### Exercise description
Repeat the data verbatim.

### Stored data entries
···

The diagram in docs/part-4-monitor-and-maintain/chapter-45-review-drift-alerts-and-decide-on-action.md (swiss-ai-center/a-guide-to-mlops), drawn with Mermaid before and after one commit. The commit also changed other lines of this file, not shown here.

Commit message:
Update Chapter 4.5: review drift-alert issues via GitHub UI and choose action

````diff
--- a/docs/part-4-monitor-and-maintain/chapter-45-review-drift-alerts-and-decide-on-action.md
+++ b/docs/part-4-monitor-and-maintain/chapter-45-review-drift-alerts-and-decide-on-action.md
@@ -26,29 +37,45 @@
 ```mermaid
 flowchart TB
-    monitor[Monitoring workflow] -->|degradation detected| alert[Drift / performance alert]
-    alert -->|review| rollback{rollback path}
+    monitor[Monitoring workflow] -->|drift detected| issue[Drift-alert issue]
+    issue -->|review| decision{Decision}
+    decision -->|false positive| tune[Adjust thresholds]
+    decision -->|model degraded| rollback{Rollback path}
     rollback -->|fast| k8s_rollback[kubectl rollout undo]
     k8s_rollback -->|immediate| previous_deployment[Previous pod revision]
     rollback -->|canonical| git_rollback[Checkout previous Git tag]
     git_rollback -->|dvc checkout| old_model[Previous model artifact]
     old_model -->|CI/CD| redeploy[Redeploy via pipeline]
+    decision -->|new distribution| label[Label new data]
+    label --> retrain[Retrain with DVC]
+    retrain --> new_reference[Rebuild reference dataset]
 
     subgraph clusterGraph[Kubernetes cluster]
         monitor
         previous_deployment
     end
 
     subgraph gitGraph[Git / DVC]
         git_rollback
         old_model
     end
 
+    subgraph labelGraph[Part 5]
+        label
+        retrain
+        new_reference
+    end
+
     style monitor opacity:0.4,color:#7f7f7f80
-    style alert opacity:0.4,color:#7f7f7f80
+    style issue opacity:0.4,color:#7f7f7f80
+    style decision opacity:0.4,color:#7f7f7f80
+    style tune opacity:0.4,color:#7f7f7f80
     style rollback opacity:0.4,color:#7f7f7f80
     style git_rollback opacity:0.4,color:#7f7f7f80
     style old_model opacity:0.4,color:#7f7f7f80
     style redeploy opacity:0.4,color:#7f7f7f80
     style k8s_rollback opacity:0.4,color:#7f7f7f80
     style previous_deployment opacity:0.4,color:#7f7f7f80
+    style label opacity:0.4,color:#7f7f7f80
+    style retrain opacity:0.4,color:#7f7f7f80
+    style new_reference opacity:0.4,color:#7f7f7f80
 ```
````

···

### Task response
The diagram in docs/part-4-monitor-and-maintain/chapter-45-review-drift-alerts-and-decide-on-action.md (swiss-ai-center/a-guide-to-mlops), drawn with Mermaid before and after one commit. The commit also changed other lines of this file, not shown here.

Commit message:
Update Chapter 4.5: review drift-alert issues via GitHub UI and choose action

````diff
--- a/docs/part-4-monitor-and-maintain/chapter-45-review-drift-alerts-and-decide-on-action.md
+++ b/docs/part-4-monitor-and-maintain/chapter-45-review-drift-alerts-and-decide-on-action.md
@@ -26,29 +37,45 @@
 ```mermaid
 flowchart TB
-    monitor[Monitoring workflow] -->|degradation detected| alert[Drift / performance alert]
-    alert -->|review| rollback{rollback path}
+    monitor[Monitoring workflow] -->|drift detected| issue[Drift-alert issue]
+    issue -->|review| decision{Decision}
+    decision -->|false positive| tune[Adjust thresholds]
+    decision -->|model degraded| rollback{Rollback path}
     rollback -->|fast| k8s_rollback[kubectl rollout undo]
     k8s_rollback -->|immediate| previous_deployment[Previous pod revision]
     rollback -->|canonical| git_rollback[Checkout previous Git tag]
     git_rollback -->|dvc checkout| old_model[Previous model artifact]
     old_model -->|CI/CD| redeploy[Redeploy via pipeline]
+    decision -->|new distribution| label[Label new data]
+    label --> retrain[Retrain with DVC]
+    retrain --> new_reference[Rebuild reference dataset]
 
     subgraph clusterGraph[Kubernetes cluster]
         monitor
         previous_deployment
     end
 
     subgraph gitGraph[Git / DVC]
         git_rollback
         old_model
     end
 
+    subgraph labelGraph[Part 5]
+        label
+        retrain
+        new_reference
+    end
+
     style monitor opacity:0.4,color:#7f7f7f80
-    style alert opacity:0.4,color:#7f7f7f80
+    style issue opacity:0.4,color:#7f7f7f80
+    style decision opacity:0.4,color:#7f7f7f80
+    style tune opacity:0.4,color:#7f7f7f80
     style rollback opacity:0.4,color:#7f7f7f80
     style git_rollback opacity:0.4,color:#7f7f7f80
     style old_model opacity:0.4,color:#7f7f7f80
     style redeploy opacity:0.4,color:#7f7f7f80
     style k8s_rollback opacity:0.4,color:#7f7f7f80
     style previous_deployment opacity:0.4,color:#7f7f7f80
+    style label opacity:0.4,color:#7f7f7f80
+    style retrain opacity:0.4,color:#7f7f7f80
+    style new_reference opacity:0.4,color:#7f7f7f80
 ```
````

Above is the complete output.